## SOURCE MATERIAL:
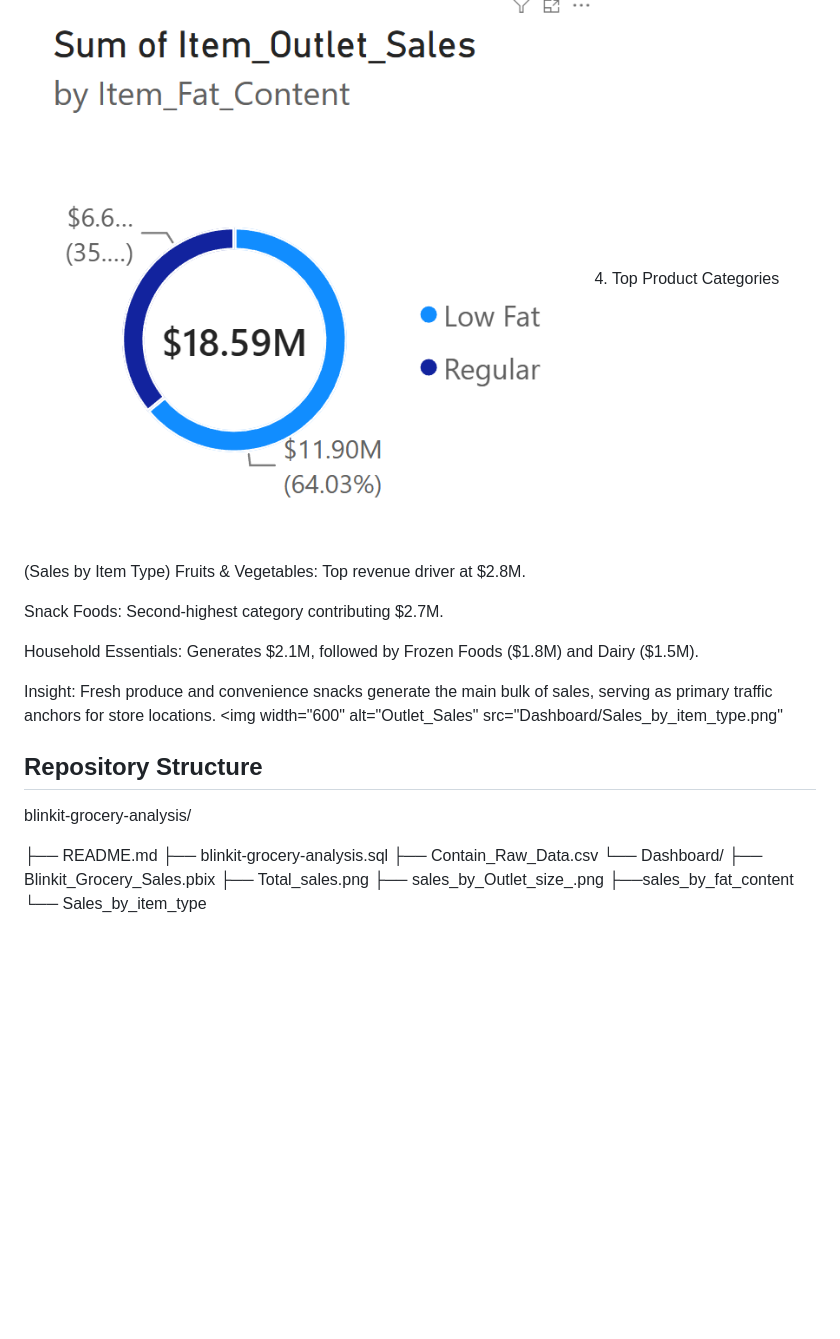
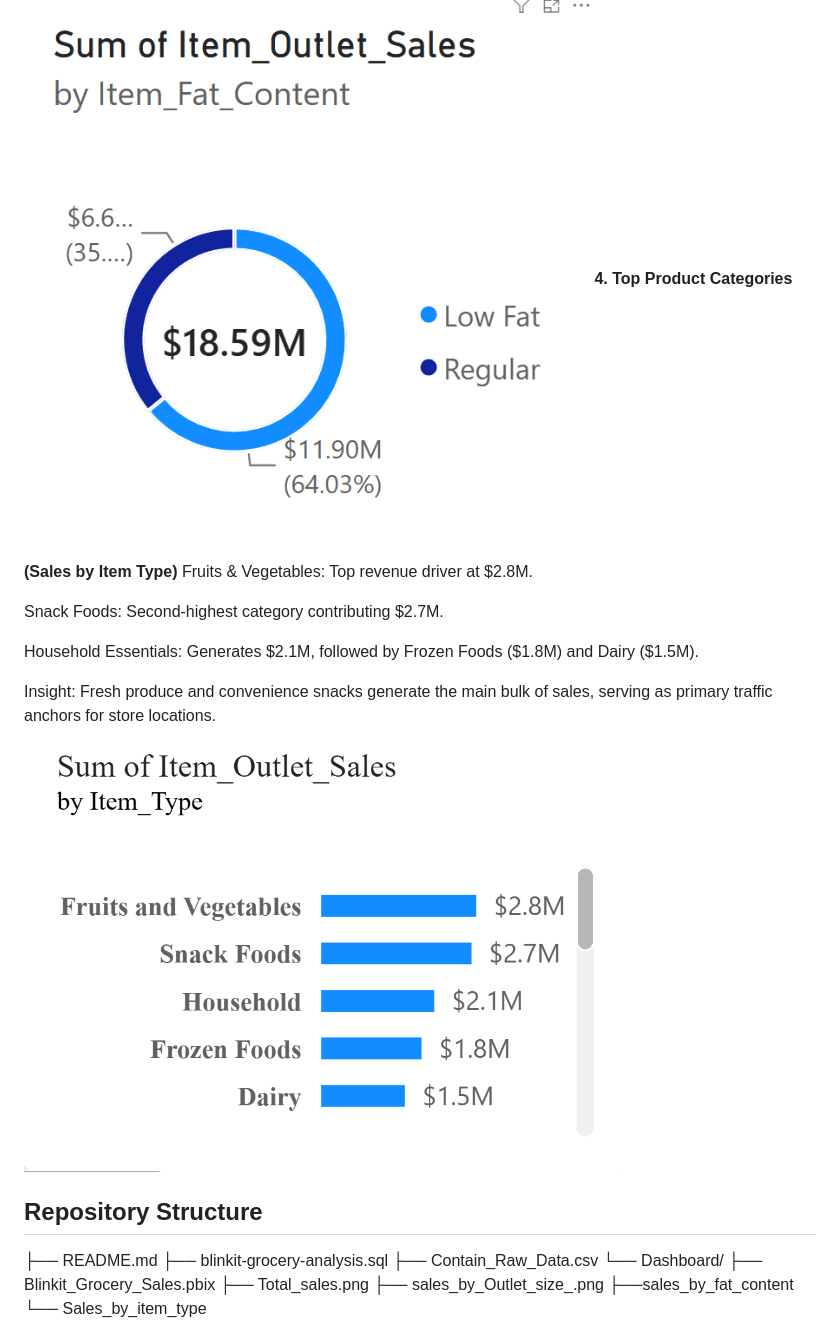
Before and after one commit to siyam1974/blinkit-grocery-sales-analysis, a Markdown page: README.md, the part around one of its changes. Rendered like a GitHub page; blank space fills up the shorter version.

Commit message:
Update README with project details and insights

```diff
--- a/README.md
+++ b/README.md
@@ -47,7 +47,7 @@ Regular Inventory: Contributes $6.69M (35.97%) of overall revenue.
 
 Insight: Consumer purchasing heavily favors healthier, low-fat grocery items, signaling a key strategic opportunity to prioritize low-fat inventory stocking.
 <img width="600" alt="Outlet_Sales" src="Dashboard/sales_by_fat_content.png" />
-4. Top Product Categories (Sales by Item Type)
+**4. Top Product Categories (Sales by Item Type)**
 Fruits & Vegetables: Top revenue driver at $2.8M.
 
 Snack Foods: Second-highest category contributing $2.7M.
@@ -55,10 +55,9 @@ Snack Foods: Second-highest category contributing $2.7M.
 Household Essentials: Generates $2.1M, followed by Frozen Foods ($1.8M) and Dairy ($1.5M).
 
 Insight: Fresh produce and convenience snacks generate the main bulk of sales, serving as primary traffic anchors for store locations.
-<img width="600" alt="Outlet_Sales" src="Dashboard/Sales_by_item_type.png"
+<img width="600" alt="Outlet_Sales" src="Dashboard/Sales_by_item_type.png" />
 
 ## Repository Structure
-blinkit-grocery-analysis/
 
 ├── README.md
 ├── blinkit-grocery-analysis.sql
```
Also changed, not shown: other parts of README.md (+6 -6 lines).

## YOUR ASSIGNMENT:
From the first line of the entries above down to the line holding "Update README with", quote each line exactly and nothing else, skipping pictures.

## RESPONSE TO THE EXERCISE:
Before and after one commit to siyam1974/blinkit-grocery-sales-analysis, a Markdown page: README.md, the part around one of its changes. Rendered like a GitHub page; blank space fills up the shorter version.

Commit message:
Update README with project details and insights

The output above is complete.